Kendall – and to a lesser extent Burnham and Cooper – have realised this, and Kendall has accordingly based her campaign around restoring Labour’s economic credibility, which was how Labour used to win elections. This may have to involve occasionally accepting measures like restricting child tax credits, that the voting public actually support or offer a viable economic alternative. Harriet Harman, who is currently playing out her political swansong as acting Leader, also refused to oppose child tax credit cuts and, when criticised by Burnham, astutely pointed out that Labour lost the argument on austerity at the last election. She was then promptly was called a Tory in a Guardian editorial penned by Labour MP Diane Abbott. No one is suggesting that Labour support every move the Conservatives make, just that the ideas which lost them the last election aren’t going to magically win them the next one, and therefore the party needs to re-evaluate its economic position.

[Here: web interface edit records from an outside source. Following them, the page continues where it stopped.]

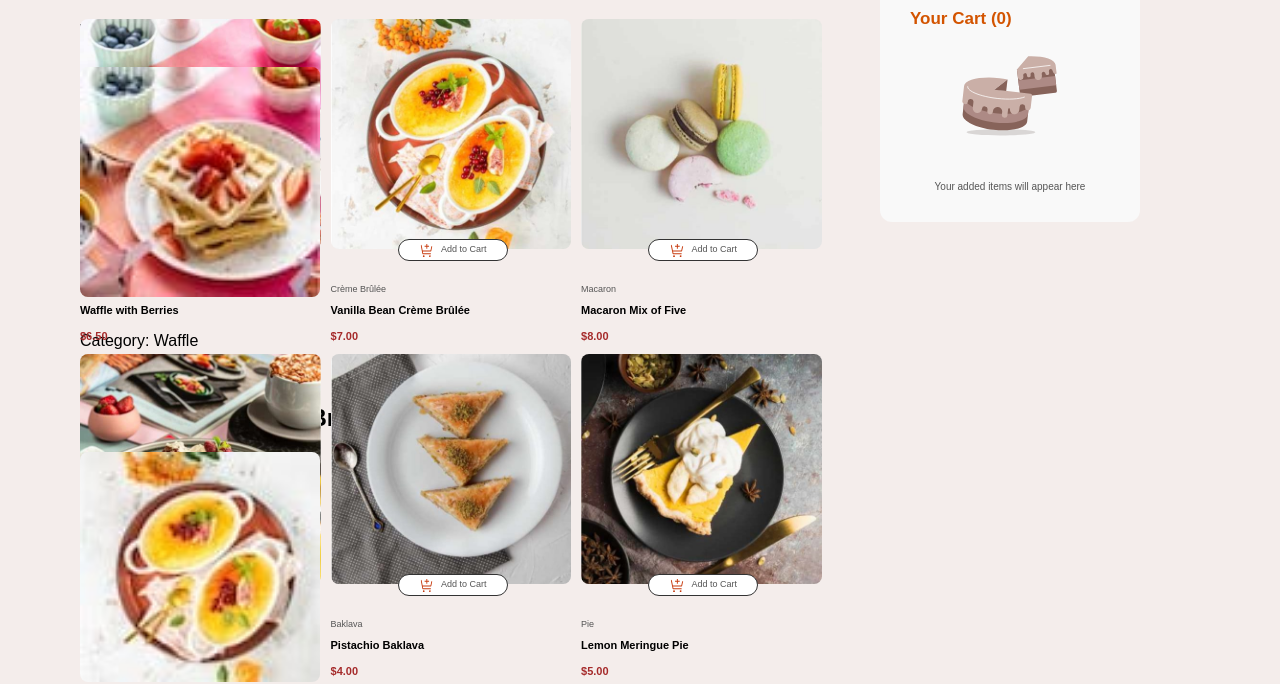
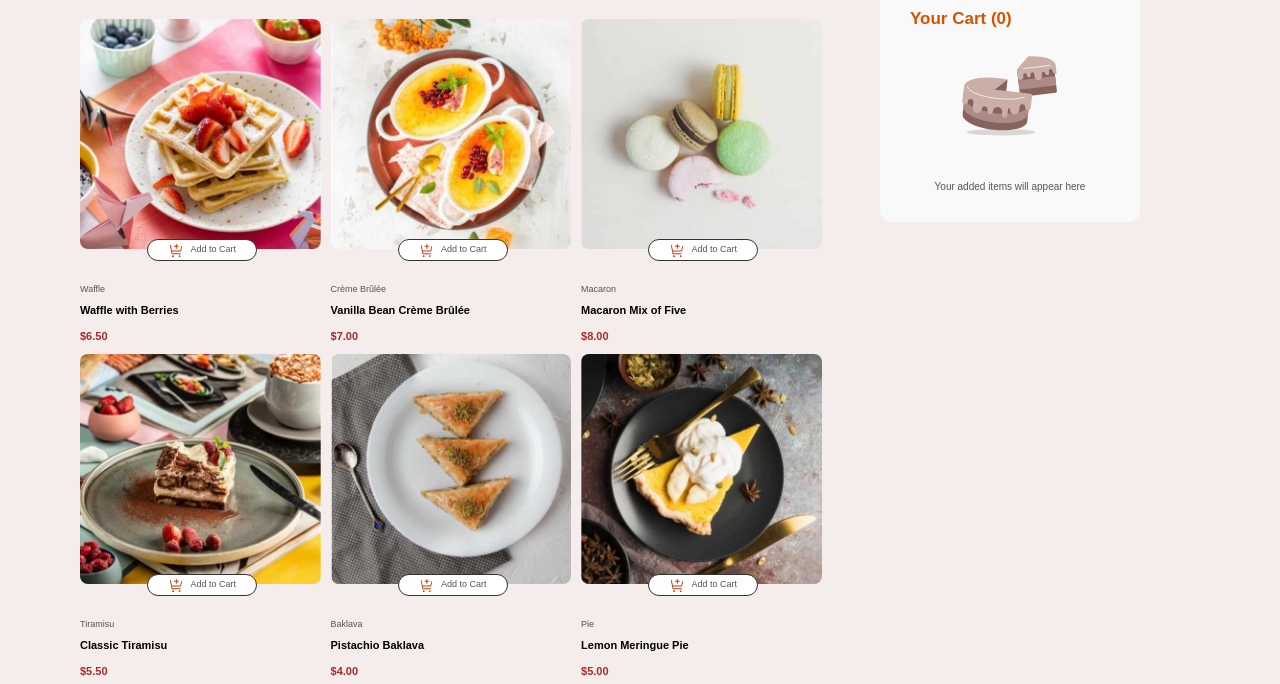
Before and after one commit to UmayAyman/Desserts, a website: page index.html in a window 1280 px wide. Shown: the part 141-825 px from the top of the page. Drawn offline with Linux system fonts and the light colour scheme.

Commit message:
updating js

```diff
--- a/index.html
+++ b/index.html
@@ -1,128 +1,22 @@
 <!DOCTYPE html>
 <html lang="en">
+
 <head>
   <meta charset="UTF-8">
-  <meta name="viewport" content="width=device-width, initial-scale=1.0"> <!-- displays site properly based on user's device -->
+  <meta name="viewport" content="width=device-width, initial-scale=1.0">
+  <!-- displays site properly based on user's device -->
 
   <link rel="icon" type="image/png" sizes="32x32" href="./assets/images/favicon-32x32.png">
-  <link rel = "stylesheet" href = "style.css">
+  <link rel="stylesheet" href="style.css">
   <title>Frontend Mentor | Product list with cart</title>
 </head>
 
 <body>
   <div id="desserts-container">
-  <h1>Desserts</h1>
-  <div class="desserts-grid">
-  <div class = "products">
-    <img src="./assets/images/image-waffle-desktop.jpg" alt="">
-    <p>Waffle</p>
-    <p><b>Waffle with Berries</b></p>
-    <span class  = "currency"><strong>$6.50</strong></span>
-    <button class="add-to-cart">
-      <img src="./assets/images/icon-add-to-cart.svg" alt="Cart Icon" class="icon">
-      <p>Add to Cart</p>
-    </button>
+    <h1>Desserts</h1>
+    <div class="desserts-grid">
+    </div>
   </div>
-
-  <div class = "products">
-    <img src="./assets/images/image-creme-brulee-desktop.jpg" alt="">
-    <p>Crème Brûlée</p>
-    <p><b>Vanilla Bean Crème Brûlée</b></p>
-    <span class  = "currency"><strong>$7.00</strong></span>
-    <button class="add-to-cart">
-      <img src="./assets/images/icon-add-to-cart.svg" alt="Cart Icon" class="icon">
-      <p>Add to Cart</p>
-    </button>
-  </div>
-
-  <div class = "products">
-    <img src="./assets/images/image-macaron-desktop.jpg" alt="">
-    <p>Macaron</p>
-    <p><b>Macaron Mix of Five</b></p>
-    <span class  = "currency"><strong>$8.00</strong></span>
-    <button class="add-to-cart">
-      <img src="./assets/images/icon-add-to-cart.svg" alt="Cart Icon" class="icon">
-      <p>Add to Cart</p>
-    </button>
-  </div>
-
-  <div class = "products">
-    <img src="./assets/images/image-tiramisu-desktop.jpg" alt="">
-    <p>Tiramisu</p>
-    <p><b>Classic Tiramisu</b></p>
-    <span class  = "currency"><strong>$5.50</strong></span>
-    <button class="add-to-cart">
-      <img src="./assets/images/icon-add-to-cart.svg" alt="Cart Icon" class="icon">
-      <p>Add to Cart</p>
-    </button>
-  </div>
-
-  <div class = "products">
-    <img src="./assets/images/image-baklava-desktop.jpg" alt="">
-    <p>Baklava</p>
-    <p><b>Pistachio Baklava</b></p>
-    <span class  = "currency"><strong>$4.00</strong></span>
-    <button class="add-to-cart">
-      <img src="./assets/images/icon-add-to-cart.svg" alt="Cart Icon" class="icon">
-      <p>Add to Cart</p>
-    </button>
-  </div>
-
-  <div class = "products">
-    <img src="./assets/images/image-meringue-desktop.jpg" alt="">
-    <p>Pie</p>
-    <p><b>Lemon Meringue Pie</b></p>
-    <span class  = "currency"><strong>$5.00</strong></span>
-    <button class="add-to-cart">
-      <img src="./assets/images/icon-add-to-cart.svg" alt="Cart Icon" class="icon">
-      <p>Add to Cart</p>
-    </button>
-  </div>
-
-  <div class = "products">
-    <img src="./assets/images/image-cake-desktop.jpg" alt="">
-    <p>Cake</p>
-    <p><b>Red Velvet Cake</b></p>
-    <span class  = "currency"><strong>$4.50</strong></span>
-    <button class="add-to-cart">
-      <img src="./assets/images/icon-add-to-cart.svg" alt="Cart Icon" class="icon">
-      <p>Add to Cart</p>
-    </button>
-  </div>
-
-  <div class = "products">
-    <img src="./assets/images/image-brownie-desktop.jpg" alt="">
-    <p>Brownie</p>
-    <p><b>Salted Caramel Brownie</b></p>
-    <span class  = "currency"><strong>$4.50</strong></span>
-    <button class="add-to-cart">
-      <img src="./assets/images/icon-add-to-cart.svg" alt="Cart Icon" class="icon">
-      <p>Add to Cart</p>
-    </button>
-  </div>
-
-  <div class = "products">
-    <img src="./assets/images/image-panna-cotta-desktop.jpg" alt="">
-    <p>Panna Cotta</p>
-    <p><b>Vanilla Panna Cotta</b></p>
-    <span class  = "currency"><strong>$6.50</strong></span>
-    <button class="add-to-cart">
-      <img src="./assets/images/icon-add-to-cart.svg" alt="Cart Icon" class="icon">
-      <p>Add to Cart</p>
-    </button>
-  </div>
-
-  <div class="cartcontainer">
-    <h3>Your Cart (0)</h3>
-    <img src="./assets/images/illustration-empty-cart.svg" alt="Cart is empty">
-    <p>Your added items will appear here</p>
-  </div>
-  </div>
-</div>
 </body>
 <script src="script.js"></script>
-  </html>
-
-
-
-  <!--   http://127.0.0.1:8081/index.html    to run this-->
+</html>
--- a/script.js
+++ b/script.js
@@ -1,7 +1,7 @@
 document.addEventListener("DOMContentLoaded", () => {
     console.log("Fetching data...");
 
-    fetch('http://127.0.0.1:8081/data.json')
+    fetch('data.json')
         .then(response => {
             if (!response.ok) {
                 throw new Error('Network response was not ok: ' + response.statusText);
@@ -9,27 +9,42 @@ document.addEventListener("DOMContentLoaded", () => {
             return response.json();
         })
         .then(data => {
-            console.log('Fetched data:', data); // Log the fetched data
+            console.log('Fetched data:', data);
 
-            const dessertsContainer = document.getElementById('desserts-container');
+            const dessertsGrid = document.querySelector('.desserts-grid');
+            dessertsGrid.innerHTML = '';
 
-            // Check if data is an array
             if (Array.isArray(data)) {
                 data.forEach(dessert => {
-                    const dessertDiv = document.createElement('div');
-                    dessertDiv.innerHTML = `
-                        <h2>${dessert.name}</h2>
-                        <img src="${dessert.image.thumbnail}" alt="${dessert.name}">
-                        <p>Category: ${dessert.category}</p>
-                        <p>Price: $${dessert.price.toFixed(2)}</p>
+                    const productDiv = document.createElement('div');
+                    productDiv.className = 'products';
+                    productDiv.innerHTML = `
+                        <img src="${dessert.image.desktop}" alt="${dessert.name}">
+                        <p>${dessert.category}</p>
+                        <p><b>${dessert.name}</b></p>
+                        <span class="currency"><strong>$${dessert.price.toFixed(2)}</strong></span>
+                        <button class="add-to-cart">
+                            <img src="./assets/images/icon-add-to-cart.svg" alt="Cart Icon" class="icon">
+                            <p>Add to Cart</p>
+                        </button>
                     `;
-                    dessertsContainer.appendChild(dessertDiv);
+                    dessertsGrid.appendChild(productDiv);
                 });
+
+                // Add the cart container
+                const cartContainer = document.createElement('div');
+                cartContainer.className = 'cartcontainer';
+                cartContainer.innerHTML = `
+                    <h3>Your Cart (0)</h3>
+                    <img src="./assets/images/illustration-empty-cart.svg" alt="Cart is empty">
+                    <p>Your added items will appear here</p>
+                `;
+                dessertsGrid.appendChild(cartContainer);
             } else {
                 console.error('Expected an array, but got:', data);
             }
         })
         .catch(error => {
-            console.error('Error fetching data:', error.message); // Log a more descriptive error
+            console.error('Error fetching data:', error.message);
         });
 });
```
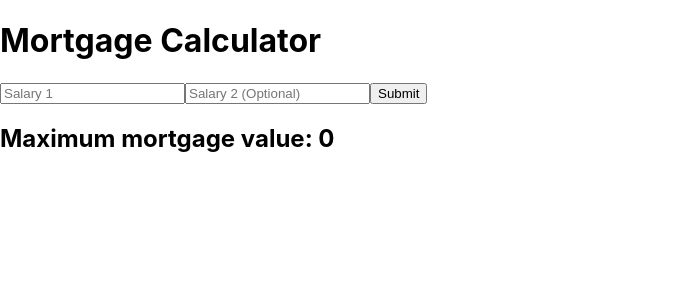
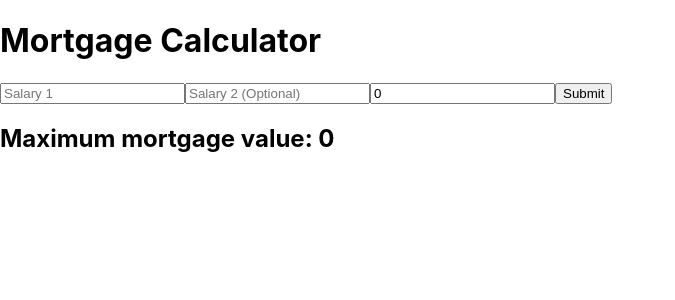
Before and after one commit to Boystavros/mortgage_calculator, a React (Create React App) app: page / in a window 1280 px wide. Shown: the top 300 px of the page, without its empty margins (0-675 px from the left). Built offline with nearby package versions, Linux system fonts and the light colour scheme.

Commit message:
Deposit added

```diff
--- a/src/App.js
+++ b/src/App.js
@@ -5,6 +5,6 @@ function App() {
   return (
     <MortgageCalculatorContainer/>
   );
-}
+};
 
 export default App;
--- a/src/components/Form.js
+++ b/src/components/Form.js
@@ -1,7 +1,7 @@
 import React, {useState} from 'react';
 
 
-const Form = ({onFormSubmit}) => {
+const Form = ({addCombinedSalary, addDeposit, deposit}) => {
     const [salary1, setSalary1] = useState("");
     const [salary2, setSalary2] = useState("");
 
@@ -13,16 +13,19 @@ const Form = ({onFormSubmit}) => {
         !event.target.value ? setSalary2(0) : setSalary2(parseInt(event.target.value));
     };
 
+    const handleChangeDeposit = function(event) {
+        !event.target.value ? addDeposit(0) : addDeposit(parseInt(event.target.value));
+    }
+
     const handleFormSubmit = function(event) {
         event.preventDefault();
         const salaryTotal = salary1 + salary2;
-        onFormSubmit(salaryTotal);
+        addCombinedSalary(salaryTotal);
         // setSalary1(0);
         // setSalary2(0);
     };
 
 
-// handle form change
     return (
         <form onSubmit={handleFormSubmit}>
             <input
@@ -37,6 +40,12 @@ const Form = ({onFormSubmit}) => {
             value={salary2}
             onChange={handleChangeSalary2}
             />
+            <input
+            type="text"
+            placeholder="Deposit"
+            value={deposit}
+            onChange={handleChangeDeposit}
+            />
             <input type="submit" value="Submit"/>
         </form>
     );
--- a/src/containers/MortgageCalculatorContainer.js
+++ b/src/containers/MortgageCalculatorContainer.js
@@ -3,21 +3,26 @@ import Form from '../components/Form';
 
 
 const MortgageCalculatorContainer = () => {
-    const [combinedSalary, setCombinedSalary] = useState("0");
-    const [mortgageValue, setMortgageValue] = useState("0");
+    const [combinedSalary, setCombinedSalary] = useState(0);
+    const [deposit, setDeposit] = useState(0);
+    const [mortgageValue, setMortgageValue] = useState(0);
+
+    const addDeposit = function(submittedDeposit) {
+        setDeposit(submittedDeposit);
+    };
 
     const addCombinedSalary = function(submittedSalary) {
-        setCombinedSalary(submittedSalary)
+        setCombinedSalary(submittedSalary);
     };
 
     useEffect(() => {
-        setMortgageValue(combinedSalary * 3.4)
+        setMortgageValue(combinedSalary * 3.4 + deposit)
     },[combinedSalary]);
 
     return (
         <>
             <h1>Mortgage Calculator</h1>
-            <Form onFormSubmit={addCombinedSalary}/>
+            <Form addCombinedSalary={addCombinedSalary} addDeposit={addDeposit} deposit={deposit}/>
             <h2>Maximum mortgage value: {mortgageValue}</h2>
         </>
     )
```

It’s somewhat odd that Labour is choosing to have its ideological battle over a reasonably minor tax credit change, which with five years of opposition ahead of them could turn out to be a very minor quibble in the end. It is symptomatic, however, of a party that is confused about what it stands for. Labour can either choose to be the party of Corbyn, offering an ideological opposition based on defending the poorest in society at any cost – which will mean losing the 2020 election. Or, it can choose to try and rebuild it’s economic credibility (which doesn’t necessarily mean stopping supporting the poorest, see the Tony Blair handbook on leadership) and oppose the Tories’ social policies; then they might have a shot in winning in 2020. At the moment, the party seems far too keen to attack any moderniser for being a Tory, thinking that somehow this will lead to said Tories voting for them. And as long as they continue to do this they will continue to lose the argument.